Information provided:
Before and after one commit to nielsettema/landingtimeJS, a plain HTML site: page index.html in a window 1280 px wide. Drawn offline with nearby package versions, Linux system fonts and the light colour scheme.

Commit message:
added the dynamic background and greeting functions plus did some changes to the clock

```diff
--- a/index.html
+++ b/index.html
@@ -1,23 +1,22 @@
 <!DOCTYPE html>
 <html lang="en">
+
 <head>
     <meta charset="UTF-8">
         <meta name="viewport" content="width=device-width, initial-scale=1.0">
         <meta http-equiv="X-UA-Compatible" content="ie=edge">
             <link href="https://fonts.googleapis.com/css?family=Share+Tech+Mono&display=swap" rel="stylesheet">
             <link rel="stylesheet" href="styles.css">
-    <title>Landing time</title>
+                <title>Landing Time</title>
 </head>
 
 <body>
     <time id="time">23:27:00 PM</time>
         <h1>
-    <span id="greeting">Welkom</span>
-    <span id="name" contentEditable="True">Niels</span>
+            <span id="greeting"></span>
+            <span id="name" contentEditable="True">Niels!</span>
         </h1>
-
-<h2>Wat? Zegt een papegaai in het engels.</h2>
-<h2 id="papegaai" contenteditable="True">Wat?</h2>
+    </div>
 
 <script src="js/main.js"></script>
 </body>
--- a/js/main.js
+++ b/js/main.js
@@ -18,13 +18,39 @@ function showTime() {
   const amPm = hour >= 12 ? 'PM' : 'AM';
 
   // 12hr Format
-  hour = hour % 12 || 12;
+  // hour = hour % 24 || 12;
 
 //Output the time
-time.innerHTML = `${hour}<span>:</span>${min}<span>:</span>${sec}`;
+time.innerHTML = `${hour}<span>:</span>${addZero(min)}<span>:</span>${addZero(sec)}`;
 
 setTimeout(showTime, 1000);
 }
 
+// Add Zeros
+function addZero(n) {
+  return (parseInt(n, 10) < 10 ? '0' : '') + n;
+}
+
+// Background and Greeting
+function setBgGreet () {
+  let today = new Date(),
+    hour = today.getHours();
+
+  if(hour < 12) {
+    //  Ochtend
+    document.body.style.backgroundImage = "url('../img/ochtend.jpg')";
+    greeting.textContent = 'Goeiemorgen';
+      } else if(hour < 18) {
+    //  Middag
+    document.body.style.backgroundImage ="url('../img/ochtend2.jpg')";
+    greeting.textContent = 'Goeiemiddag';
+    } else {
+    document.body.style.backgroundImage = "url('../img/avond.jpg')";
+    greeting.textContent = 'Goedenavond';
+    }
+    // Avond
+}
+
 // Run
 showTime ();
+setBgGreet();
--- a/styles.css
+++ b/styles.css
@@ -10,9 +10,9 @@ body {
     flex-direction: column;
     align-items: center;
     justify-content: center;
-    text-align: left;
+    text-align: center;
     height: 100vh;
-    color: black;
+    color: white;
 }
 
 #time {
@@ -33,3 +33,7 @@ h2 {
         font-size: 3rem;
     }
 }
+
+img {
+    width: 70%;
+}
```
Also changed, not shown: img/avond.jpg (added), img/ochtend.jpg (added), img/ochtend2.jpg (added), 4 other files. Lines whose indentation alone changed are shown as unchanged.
==
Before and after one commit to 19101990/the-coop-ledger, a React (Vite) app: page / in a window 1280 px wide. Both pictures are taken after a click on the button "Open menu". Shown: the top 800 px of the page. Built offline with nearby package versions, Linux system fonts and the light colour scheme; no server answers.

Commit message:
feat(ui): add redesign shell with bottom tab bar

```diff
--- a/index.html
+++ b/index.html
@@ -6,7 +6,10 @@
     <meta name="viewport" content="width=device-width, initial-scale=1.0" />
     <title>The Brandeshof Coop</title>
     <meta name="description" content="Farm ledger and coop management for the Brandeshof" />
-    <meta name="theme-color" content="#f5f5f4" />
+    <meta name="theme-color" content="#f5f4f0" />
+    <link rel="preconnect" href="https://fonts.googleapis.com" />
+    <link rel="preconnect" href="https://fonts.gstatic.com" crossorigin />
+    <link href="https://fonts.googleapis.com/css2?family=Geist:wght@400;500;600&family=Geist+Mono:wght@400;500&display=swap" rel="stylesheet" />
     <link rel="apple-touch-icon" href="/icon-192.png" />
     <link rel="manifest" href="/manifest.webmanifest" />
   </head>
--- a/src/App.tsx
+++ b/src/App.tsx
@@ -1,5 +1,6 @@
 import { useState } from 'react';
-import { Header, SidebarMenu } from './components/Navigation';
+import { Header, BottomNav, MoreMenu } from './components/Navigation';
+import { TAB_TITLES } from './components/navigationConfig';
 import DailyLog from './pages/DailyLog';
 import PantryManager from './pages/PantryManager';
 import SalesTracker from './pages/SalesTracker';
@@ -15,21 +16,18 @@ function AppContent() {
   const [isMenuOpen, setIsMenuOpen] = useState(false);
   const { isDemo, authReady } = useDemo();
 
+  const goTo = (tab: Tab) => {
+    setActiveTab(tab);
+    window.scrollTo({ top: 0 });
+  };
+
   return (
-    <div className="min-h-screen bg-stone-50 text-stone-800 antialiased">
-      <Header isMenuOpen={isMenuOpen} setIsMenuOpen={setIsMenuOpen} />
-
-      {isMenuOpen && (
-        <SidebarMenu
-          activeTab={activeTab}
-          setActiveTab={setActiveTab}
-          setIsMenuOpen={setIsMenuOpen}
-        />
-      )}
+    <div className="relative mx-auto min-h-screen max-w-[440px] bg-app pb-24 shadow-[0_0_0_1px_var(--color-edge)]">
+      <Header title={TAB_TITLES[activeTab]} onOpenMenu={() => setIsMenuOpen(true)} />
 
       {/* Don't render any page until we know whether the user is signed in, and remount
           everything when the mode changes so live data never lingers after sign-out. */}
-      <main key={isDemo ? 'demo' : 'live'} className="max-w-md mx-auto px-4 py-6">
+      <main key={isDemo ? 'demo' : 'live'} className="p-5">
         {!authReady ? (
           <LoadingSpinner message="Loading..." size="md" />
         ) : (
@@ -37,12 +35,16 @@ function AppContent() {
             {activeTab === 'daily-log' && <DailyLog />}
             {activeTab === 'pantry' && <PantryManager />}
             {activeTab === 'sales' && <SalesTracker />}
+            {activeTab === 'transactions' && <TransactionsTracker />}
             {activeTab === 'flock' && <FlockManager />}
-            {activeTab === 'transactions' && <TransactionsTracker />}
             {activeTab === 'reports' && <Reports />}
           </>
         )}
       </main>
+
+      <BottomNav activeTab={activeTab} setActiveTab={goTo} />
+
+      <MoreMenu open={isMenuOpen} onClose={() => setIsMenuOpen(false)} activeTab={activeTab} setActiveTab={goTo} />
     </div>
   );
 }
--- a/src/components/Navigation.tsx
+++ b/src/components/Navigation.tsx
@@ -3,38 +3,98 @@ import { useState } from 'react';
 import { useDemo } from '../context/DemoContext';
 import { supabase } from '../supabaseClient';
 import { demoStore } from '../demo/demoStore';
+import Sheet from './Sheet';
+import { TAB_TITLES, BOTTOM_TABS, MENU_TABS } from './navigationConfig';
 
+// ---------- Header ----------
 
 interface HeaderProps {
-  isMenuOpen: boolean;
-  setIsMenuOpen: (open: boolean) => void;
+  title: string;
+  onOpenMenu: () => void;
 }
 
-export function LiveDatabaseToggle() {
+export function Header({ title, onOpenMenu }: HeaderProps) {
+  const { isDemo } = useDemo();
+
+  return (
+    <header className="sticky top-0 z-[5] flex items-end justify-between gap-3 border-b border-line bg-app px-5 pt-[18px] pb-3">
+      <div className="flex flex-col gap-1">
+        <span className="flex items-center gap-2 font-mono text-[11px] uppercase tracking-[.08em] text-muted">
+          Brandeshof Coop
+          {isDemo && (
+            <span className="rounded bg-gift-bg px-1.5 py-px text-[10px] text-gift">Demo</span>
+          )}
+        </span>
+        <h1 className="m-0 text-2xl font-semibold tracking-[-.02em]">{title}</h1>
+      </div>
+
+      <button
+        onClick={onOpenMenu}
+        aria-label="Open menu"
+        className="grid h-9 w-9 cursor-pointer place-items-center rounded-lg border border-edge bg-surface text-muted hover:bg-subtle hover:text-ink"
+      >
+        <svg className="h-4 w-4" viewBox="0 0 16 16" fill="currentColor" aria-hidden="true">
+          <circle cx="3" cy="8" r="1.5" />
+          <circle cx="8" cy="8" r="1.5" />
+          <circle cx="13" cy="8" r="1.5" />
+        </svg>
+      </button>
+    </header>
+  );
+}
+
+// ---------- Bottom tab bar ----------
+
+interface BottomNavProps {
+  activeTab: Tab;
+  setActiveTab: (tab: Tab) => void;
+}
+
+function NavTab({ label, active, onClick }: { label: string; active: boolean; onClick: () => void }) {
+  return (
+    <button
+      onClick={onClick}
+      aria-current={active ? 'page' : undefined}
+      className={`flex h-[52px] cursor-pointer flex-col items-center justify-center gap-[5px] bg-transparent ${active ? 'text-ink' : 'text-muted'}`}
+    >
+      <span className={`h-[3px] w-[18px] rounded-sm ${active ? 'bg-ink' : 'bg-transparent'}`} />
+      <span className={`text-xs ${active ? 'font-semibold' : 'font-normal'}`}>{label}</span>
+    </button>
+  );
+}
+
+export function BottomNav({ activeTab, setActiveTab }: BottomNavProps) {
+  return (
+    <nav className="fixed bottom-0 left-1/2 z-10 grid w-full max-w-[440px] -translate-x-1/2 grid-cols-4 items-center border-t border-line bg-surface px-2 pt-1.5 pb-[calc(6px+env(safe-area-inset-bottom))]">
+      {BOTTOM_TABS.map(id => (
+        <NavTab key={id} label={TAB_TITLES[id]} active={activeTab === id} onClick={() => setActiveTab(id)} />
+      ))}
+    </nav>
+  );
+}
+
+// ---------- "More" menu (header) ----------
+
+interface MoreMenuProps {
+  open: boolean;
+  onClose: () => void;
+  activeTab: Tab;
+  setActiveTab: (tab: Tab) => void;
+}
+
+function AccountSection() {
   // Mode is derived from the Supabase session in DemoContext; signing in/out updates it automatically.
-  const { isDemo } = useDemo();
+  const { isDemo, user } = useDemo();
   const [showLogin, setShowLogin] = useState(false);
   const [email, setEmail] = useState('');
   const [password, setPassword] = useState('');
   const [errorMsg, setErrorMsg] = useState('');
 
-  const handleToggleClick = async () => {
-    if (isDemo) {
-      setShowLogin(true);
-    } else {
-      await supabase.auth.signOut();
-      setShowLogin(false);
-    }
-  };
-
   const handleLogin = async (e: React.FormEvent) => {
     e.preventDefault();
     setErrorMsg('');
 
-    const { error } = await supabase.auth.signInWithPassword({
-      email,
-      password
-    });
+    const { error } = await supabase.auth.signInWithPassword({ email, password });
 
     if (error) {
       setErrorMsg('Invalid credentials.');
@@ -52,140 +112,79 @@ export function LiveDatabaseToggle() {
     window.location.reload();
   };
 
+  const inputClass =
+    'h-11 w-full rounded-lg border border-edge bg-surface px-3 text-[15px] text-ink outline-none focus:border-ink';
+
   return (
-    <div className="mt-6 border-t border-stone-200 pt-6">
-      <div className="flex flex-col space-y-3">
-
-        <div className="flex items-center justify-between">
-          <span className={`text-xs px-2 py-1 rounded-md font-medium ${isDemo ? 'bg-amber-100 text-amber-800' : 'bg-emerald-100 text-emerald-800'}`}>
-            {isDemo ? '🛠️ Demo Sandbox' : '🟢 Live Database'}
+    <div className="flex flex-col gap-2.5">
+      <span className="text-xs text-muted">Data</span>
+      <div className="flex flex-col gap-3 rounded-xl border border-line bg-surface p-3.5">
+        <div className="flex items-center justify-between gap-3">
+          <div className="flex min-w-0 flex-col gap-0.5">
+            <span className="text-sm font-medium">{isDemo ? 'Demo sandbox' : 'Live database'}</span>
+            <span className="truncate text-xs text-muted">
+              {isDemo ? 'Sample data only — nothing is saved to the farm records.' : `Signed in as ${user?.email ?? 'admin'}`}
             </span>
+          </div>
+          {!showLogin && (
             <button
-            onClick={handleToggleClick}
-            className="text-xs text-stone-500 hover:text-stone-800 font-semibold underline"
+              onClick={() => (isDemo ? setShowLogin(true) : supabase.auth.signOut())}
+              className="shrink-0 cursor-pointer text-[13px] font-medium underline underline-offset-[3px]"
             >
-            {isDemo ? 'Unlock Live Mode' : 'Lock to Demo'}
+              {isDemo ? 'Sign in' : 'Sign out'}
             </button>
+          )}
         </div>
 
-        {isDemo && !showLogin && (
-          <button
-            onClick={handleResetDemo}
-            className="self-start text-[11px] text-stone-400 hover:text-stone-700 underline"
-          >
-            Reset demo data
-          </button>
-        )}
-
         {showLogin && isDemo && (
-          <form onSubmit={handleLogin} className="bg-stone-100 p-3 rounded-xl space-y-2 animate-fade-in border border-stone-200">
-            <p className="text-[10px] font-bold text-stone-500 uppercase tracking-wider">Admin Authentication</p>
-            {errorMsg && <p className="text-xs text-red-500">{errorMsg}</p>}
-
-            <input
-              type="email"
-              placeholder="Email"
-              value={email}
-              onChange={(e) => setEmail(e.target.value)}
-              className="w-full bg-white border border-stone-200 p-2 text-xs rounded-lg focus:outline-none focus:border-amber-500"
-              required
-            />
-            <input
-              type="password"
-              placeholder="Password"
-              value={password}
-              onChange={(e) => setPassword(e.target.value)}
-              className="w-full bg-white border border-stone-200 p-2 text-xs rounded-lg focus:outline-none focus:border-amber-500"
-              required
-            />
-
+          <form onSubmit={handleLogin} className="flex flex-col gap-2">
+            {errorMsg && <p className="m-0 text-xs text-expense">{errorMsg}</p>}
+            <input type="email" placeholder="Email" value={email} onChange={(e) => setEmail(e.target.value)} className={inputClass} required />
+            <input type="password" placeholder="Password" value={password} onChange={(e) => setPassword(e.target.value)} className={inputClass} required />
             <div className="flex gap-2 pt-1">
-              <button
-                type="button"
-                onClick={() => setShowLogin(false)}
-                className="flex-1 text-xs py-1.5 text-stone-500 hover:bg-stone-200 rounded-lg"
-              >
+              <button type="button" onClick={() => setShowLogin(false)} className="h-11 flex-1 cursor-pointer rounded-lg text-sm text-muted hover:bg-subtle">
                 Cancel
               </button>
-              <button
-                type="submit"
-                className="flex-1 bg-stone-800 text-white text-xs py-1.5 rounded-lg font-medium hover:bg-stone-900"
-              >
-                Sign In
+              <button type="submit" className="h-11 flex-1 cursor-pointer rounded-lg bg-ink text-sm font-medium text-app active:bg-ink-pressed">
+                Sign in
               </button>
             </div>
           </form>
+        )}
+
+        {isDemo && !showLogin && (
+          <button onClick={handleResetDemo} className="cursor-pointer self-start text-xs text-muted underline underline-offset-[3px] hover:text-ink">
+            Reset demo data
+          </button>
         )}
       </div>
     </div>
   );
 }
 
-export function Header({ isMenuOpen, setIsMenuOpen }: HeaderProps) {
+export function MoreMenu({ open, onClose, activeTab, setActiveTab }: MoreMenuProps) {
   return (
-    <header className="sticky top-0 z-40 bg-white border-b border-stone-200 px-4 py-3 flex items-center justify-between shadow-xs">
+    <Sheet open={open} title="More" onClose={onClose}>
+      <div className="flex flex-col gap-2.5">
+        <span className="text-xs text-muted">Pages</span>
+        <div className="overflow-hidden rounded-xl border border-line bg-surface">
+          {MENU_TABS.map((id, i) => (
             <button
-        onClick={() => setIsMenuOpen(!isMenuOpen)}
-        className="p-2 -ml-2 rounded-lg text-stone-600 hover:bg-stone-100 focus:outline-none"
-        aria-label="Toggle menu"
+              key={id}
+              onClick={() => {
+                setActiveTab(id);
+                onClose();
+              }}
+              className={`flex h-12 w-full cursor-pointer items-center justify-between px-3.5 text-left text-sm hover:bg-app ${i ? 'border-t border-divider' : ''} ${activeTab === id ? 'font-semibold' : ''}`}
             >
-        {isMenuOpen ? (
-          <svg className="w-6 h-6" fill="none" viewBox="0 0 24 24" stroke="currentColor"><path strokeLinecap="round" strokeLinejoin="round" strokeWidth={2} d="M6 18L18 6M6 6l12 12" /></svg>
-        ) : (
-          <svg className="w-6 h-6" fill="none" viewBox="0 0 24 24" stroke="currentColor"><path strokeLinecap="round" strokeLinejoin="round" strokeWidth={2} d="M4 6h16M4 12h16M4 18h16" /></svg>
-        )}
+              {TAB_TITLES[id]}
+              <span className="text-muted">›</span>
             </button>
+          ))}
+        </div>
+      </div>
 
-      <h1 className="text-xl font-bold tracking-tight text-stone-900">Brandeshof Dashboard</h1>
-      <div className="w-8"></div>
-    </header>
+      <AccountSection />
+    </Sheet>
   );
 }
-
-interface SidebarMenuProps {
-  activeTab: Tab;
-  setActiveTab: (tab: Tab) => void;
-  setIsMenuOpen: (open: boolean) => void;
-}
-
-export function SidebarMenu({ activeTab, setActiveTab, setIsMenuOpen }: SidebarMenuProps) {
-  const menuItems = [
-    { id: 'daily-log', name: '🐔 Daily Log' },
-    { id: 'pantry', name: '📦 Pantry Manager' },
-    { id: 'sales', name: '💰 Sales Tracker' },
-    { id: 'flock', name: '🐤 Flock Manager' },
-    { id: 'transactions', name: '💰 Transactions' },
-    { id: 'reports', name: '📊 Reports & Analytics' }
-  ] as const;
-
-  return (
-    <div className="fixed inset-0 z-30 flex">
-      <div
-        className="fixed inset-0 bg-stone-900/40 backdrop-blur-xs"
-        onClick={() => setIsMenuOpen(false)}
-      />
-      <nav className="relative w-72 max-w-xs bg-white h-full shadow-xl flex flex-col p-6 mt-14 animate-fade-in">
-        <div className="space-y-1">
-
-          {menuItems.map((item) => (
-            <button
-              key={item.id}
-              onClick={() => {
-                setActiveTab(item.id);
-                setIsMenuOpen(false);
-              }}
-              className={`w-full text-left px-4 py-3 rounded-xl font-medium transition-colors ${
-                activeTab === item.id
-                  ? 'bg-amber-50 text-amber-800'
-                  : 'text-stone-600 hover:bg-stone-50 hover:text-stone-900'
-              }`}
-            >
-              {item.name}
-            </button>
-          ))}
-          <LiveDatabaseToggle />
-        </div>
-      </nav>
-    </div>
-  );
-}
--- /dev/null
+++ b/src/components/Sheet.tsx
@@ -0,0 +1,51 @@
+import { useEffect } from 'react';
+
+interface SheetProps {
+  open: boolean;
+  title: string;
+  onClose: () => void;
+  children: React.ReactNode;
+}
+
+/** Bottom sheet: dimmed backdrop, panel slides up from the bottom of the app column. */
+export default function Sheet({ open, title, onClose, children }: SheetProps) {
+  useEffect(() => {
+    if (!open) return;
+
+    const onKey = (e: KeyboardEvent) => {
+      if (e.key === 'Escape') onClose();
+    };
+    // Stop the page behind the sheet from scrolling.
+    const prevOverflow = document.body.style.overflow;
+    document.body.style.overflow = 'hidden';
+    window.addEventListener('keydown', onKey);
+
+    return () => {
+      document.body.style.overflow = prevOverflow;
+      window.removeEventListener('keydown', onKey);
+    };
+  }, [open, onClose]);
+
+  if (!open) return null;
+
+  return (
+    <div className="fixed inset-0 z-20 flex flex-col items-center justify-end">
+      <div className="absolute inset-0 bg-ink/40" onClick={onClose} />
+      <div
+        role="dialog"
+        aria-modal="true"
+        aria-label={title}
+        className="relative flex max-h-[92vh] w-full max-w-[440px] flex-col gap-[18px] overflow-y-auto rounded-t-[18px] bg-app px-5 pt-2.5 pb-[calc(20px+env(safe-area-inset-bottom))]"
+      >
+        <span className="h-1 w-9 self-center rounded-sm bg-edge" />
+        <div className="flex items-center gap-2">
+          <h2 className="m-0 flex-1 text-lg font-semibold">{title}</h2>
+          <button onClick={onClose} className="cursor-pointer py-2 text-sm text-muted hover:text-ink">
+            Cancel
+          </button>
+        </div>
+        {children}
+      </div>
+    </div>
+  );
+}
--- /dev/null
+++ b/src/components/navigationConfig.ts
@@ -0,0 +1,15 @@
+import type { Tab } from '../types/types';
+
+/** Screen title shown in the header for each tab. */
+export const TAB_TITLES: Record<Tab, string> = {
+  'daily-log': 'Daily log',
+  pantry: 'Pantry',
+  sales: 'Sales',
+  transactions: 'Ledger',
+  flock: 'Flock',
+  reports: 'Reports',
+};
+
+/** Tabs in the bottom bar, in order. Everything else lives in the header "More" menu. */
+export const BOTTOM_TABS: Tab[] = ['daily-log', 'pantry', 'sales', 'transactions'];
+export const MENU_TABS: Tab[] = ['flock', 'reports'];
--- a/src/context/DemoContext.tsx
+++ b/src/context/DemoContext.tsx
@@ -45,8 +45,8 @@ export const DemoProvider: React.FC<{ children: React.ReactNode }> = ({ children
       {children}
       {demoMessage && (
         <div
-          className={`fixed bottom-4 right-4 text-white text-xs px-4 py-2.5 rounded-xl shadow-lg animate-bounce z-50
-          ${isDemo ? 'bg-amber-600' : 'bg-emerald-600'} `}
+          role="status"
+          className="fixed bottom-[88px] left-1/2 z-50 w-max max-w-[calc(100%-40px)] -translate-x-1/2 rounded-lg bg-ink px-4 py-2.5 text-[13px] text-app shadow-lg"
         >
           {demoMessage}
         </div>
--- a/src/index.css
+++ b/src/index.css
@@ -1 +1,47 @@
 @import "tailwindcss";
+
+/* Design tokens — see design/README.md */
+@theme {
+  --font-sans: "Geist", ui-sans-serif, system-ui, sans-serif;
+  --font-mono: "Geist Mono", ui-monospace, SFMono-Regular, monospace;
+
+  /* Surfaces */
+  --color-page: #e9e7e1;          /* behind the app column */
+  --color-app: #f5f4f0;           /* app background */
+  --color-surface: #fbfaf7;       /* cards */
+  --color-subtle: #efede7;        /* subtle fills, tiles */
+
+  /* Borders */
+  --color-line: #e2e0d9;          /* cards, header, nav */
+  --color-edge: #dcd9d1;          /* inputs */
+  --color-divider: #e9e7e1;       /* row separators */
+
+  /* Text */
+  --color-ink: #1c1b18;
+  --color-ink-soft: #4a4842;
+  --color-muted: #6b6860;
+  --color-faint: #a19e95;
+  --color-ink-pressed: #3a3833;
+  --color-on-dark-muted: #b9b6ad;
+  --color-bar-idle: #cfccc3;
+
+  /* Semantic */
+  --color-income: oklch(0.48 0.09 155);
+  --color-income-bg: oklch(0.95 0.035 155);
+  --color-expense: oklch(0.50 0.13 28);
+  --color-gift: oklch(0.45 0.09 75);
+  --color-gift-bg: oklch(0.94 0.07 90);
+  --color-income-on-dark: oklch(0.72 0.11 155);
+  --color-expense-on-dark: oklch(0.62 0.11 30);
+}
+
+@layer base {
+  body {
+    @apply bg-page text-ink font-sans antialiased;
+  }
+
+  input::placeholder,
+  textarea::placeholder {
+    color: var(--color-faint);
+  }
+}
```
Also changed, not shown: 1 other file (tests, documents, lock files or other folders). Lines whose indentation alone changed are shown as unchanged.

What is needed: Scan the data above. Return every line with "sans" in it.

Response area:
+  --font-sans: "Geist", ui-sans-serif, system-ui, sans-serif;
+    @apply bg-page text-ink font-sans antialiased;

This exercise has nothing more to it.